### [What to produce]
Would you return every line of the listing below that has "adding" in it?

Content starts

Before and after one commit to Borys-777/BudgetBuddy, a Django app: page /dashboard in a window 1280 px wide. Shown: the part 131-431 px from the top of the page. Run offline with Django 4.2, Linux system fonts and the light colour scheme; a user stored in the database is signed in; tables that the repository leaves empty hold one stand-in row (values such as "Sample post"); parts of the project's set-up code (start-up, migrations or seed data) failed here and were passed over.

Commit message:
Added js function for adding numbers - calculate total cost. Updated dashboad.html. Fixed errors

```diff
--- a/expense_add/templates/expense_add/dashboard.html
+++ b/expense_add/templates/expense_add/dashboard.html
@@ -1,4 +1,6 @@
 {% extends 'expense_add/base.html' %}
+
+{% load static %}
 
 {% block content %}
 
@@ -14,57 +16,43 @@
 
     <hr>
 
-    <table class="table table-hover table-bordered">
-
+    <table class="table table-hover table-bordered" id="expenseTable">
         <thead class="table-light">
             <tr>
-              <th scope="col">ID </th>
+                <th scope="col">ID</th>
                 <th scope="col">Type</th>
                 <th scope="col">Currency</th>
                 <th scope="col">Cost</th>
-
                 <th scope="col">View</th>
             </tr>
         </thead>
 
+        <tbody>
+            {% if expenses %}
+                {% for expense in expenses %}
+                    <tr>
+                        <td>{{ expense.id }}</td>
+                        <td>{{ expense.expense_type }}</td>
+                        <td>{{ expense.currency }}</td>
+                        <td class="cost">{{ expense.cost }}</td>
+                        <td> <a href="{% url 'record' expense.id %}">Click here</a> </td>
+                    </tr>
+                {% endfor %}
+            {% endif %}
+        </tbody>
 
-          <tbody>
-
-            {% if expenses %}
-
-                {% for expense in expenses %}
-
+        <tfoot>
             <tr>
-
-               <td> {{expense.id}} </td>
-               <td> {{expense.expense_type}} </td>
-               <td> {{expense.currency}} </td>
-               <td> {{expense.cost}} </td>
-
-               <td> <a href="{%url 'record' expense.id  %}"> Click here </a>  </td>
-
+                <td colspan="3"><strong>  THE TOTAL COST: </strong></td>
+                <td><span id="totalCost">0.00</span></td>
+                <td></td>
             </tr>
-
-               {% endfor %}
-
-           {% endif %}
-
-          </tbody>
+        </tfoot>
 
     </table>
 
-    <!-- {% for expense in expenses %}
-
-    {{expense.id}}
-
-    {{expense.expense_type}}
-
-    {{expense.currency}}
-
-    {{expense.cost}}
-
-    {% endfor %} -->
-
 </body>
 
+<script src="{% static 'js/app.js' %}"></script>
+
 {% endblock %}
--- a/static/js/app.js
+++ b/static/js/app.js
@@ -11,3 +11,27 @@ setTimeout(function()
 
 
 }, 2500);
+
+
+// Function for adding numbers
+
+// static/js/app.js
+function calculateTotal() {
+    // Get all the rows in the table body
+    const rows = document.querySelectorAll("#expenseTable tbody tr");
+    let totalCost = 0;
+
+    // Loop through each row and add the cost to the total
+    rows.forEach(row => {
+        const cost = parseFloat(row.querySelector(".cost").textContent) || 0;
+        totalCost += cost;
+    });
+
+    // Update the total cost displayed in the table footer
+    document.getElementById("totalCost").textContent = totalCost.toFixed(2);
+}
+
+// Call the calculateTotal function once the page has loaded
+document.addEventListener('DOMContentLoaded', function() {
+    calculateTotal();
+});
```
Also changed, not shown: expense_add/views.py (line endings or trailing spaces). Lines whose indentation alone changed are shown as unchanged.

Content ends

### [Your response]
Added js function for adding numbers - calculate total cost. Updated dashboad.html. Fixed errors
+// Function for adding numbers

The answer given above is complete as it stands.